The film was smuggled out of the camp by the Polish underground, hidden inside a tube of toothpaste by Helena Dantón, who worked in the SS canteen. A note dated September 4, 1944, and signed Stakło, written by political prisoners Józef Cyrankiewicz and Stanisław Kłodziński, was attached to the film. It asked that the photographs be sent to “Tell,” Teresa Łasocka-Estreicher of the underground in Kraków:
When the photographs were first distributed by the Polish resistance, they were cropped to focus on the figures, with the black frames in the two fire-pit images removed. Photography historian Janina Struk said that Łasocka-Estreicher asked Polish photographer Stanisław Mucha to make prints, and it is assumed that it was Mucha who decided to crop them.
The photographs were numbered 280–283 by the Auschwitz-Birkenau State Museum. Nos. 280 and 281 show the cremation of corpses in a fire pit, shot through the black frame of the gas chamber’s doorway or window. No. 282 shows a group of naked women just before they enter the gas chamber. No. 283 is an image of trees, the result of the photographer aiming too high.
Some of the cropped images were published in 1945, attributed to the Sonderkommando member David Szmulewski in a report on Auschwitz-Birkenau by Jan Sehn, a Polish judge. One was exhibited at Auschwitz in 1947, and others were published in 1958 in Warsaw in a book by Stanisław Wrzos-Glinka, Tadeusz Mazur and Jerzy Tomaszewski, published in English as 1939-1945: We Have Not Forgotten.

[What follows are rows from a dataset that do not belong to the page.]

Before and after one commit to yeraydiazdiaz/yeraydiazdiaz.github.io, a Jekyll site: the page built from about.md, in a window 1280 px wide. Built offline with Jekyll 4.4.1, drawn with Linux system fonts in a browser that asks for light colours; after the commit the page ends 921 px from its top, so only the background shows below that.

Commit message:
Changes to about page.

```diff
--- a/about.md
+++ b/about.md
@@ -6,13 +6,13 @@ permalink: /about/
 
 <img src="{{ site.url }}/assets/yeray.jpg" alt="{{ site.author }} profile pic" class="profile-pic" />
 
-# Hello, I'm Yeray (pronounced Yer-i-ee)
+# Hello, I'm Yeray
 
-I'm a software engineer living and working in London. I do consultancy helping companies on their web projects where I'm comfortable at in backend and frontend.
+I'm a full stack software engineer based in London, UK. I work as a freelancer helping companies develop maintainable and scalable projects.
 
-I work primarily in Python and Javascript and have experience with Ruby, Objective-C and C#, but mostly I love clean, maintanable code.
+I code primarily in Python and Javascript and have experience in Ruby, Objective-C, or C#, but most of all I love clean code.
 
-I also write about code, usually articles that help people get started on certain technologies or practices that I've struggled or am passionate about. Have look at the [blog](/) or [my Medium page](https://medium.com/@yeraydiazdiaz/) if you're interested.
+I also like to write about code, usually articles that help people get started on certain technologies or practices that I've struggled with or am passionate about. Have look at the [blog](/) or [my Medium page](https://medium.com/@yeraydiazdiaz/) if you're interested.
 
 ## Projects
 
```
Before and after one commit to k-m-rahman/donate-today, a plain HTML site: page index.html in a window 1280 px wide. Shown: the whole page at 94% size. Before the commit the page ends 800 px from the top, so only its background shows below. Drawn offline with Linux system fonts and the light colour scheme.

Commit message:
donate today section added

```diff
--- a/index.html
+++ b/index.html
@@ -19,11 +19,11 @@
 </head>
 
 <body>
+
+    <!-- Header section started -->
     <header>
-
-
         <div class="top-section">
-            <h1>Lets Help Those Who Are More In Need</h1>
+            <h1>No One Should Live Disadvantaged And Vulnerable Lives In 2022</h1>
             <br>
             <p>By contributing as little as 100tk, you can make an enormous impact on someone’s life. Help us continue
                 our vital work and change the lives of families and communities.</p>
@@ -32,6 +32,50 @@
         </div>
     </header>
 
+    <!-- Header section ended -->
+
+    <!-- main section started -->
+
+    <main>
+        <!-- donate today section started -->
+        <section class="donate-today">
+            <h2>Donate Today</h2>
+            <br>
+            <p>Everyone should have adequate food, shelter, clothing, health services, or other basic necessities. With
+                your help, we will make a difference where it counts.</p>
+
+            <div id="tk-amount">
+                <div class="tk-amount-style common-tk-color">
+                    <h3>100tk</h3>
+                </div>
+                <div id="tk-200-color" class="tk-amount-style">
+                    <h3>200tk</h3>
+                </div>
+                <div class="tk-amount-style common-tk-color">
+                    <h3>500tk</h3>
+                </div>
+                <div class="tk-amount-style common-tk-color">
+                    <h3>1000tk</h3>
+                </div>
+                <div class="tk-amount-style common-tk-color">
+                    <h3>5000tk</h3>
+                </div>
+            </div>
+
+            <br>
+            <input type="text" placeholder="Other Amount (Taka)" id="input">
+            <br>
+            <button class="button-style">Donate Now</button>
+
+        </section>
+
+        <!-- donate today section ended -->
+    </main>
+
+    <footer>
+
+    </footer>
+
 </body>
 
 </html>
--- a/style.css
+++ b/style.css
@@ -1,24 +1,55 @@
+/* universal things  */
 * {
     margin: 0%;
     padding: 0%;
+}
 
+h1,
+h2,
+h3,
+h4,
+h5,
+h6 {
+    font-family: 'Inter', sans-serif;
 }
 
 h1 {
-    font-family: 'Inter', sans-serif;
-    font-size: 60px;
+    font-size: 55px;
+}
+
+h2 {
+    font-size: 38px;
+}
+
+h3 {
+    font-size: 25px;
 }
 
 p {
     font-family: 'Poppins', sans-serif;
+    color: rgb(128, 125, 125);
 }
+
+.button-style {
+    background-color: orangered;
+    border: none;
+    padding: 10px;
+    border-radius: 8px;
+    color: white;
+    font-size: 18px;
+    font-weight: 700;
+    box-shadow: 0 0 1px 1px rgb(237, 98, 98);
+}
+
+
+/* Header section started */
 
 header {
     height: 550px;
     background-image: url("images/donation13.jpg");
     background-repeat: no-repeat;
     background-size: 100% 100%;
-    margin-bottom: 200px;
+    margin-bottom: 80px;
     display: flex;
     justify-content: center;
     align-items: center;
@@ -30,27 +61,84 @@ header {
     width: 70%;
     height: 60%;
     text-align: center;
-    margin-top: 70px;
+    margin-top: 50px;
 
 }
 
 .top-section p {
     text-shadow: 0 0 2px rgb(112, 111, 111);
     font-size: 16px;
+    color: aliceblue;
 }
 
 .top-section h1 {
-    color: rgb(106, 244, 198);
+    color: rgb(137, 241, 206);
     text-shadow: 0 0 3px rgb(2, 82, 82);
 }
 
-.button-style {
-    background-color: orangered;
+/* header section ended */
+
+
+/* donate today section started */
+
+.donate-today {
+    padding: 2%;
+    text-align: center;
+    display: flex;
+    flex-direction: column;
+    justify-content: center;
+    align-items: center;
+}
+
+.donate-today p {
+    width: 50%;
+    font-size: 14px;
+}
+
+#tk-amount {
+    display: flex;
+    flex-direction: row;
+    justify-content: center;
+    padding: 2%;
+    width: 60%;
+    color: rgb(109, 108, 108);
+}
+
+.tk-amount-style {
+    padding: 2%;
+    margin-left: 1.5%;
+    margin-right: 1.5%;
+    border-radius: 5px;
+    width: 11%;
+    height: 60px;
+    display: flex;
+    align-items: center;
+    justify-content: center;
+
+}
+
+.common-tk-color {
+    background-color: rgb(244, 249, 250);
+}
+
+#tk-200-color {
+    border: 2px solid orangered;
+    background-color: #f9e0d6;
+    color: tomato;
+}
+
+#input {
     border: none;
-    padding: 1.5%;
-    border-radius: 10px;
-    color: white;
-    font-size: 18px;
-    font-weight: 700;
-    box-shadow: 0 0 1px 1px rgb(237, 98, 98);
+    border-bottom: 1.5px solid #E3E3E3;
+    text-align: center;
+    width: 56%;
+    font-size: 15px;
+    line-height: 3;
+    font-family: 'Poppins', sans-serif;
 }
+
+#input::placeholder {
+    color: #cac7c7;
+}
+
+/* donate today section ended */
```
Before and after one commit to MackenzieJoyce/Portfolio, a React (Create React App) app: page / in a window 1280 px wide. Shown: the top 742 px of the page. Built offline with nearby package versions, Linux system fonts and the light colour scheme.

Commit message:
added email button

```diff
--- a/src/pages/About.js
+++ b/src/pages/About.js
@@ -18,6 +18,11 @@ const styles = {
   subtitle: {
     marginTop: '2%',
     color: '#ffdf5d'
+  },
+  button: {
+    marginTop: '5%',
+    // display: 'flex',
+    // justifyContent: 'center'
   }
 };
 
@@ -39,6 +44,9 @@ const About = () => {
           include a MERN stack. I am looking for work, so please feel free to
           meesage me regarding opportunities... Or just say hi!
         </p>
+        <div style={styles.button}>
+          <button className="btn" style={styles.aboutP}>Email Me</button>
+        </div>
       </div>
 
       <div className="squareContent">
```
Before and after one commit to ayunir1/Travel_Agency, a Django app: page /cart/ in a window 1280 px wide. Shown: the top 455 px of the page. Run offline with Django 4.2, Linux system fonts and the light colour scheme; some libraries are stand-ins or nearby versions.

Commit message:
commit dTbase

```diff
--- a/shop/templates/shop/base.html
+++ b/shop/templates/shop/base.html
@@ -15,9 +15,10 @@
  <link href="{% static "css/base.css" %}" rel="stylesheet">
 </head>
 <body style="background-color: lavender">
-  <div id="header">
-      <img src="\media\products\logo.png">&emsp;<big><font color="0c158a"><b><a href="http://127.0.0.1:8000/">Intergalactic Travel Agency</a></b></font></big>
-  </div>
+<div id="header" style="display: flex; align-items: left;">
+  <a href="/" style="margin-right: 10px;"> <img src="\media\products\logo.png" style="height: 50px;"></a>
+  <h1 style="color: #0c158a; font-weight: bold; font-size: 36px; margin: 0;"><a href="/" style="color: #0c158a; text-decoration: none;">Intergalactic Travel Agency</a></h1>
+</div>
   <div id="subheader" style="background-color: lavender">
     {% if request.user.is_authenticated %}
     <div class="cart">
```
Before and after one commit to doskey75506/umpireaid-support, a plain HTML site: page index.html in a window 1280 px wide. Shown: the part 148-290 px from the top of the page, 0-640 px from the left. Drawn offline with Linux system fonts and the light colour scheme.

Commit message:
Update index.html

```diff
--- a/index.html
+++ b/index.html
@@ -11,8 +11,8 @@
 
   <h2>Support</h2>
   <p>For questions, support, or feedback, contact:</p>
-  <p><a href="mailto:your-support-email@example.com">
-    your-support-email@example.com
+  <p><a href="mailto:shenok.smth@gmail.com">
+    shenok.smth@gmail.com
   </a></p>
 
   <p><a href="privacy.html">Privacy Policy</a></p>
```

Struk added that Władyslaw Pytlik of the resistance movement in Brzeszcze offered testimony about his wartime experiences to the Auschwitz-Birkenau State Museum in 1960, and brought along three prints of the cropped photographs. It was only in 1985, after Pytlik died and his wife donated his photographs to the museum, including the uncropped versions, that the museum realized the prints they had seen before had been cropped.
Source: “Sonderkommando photographs,” Wikipedia.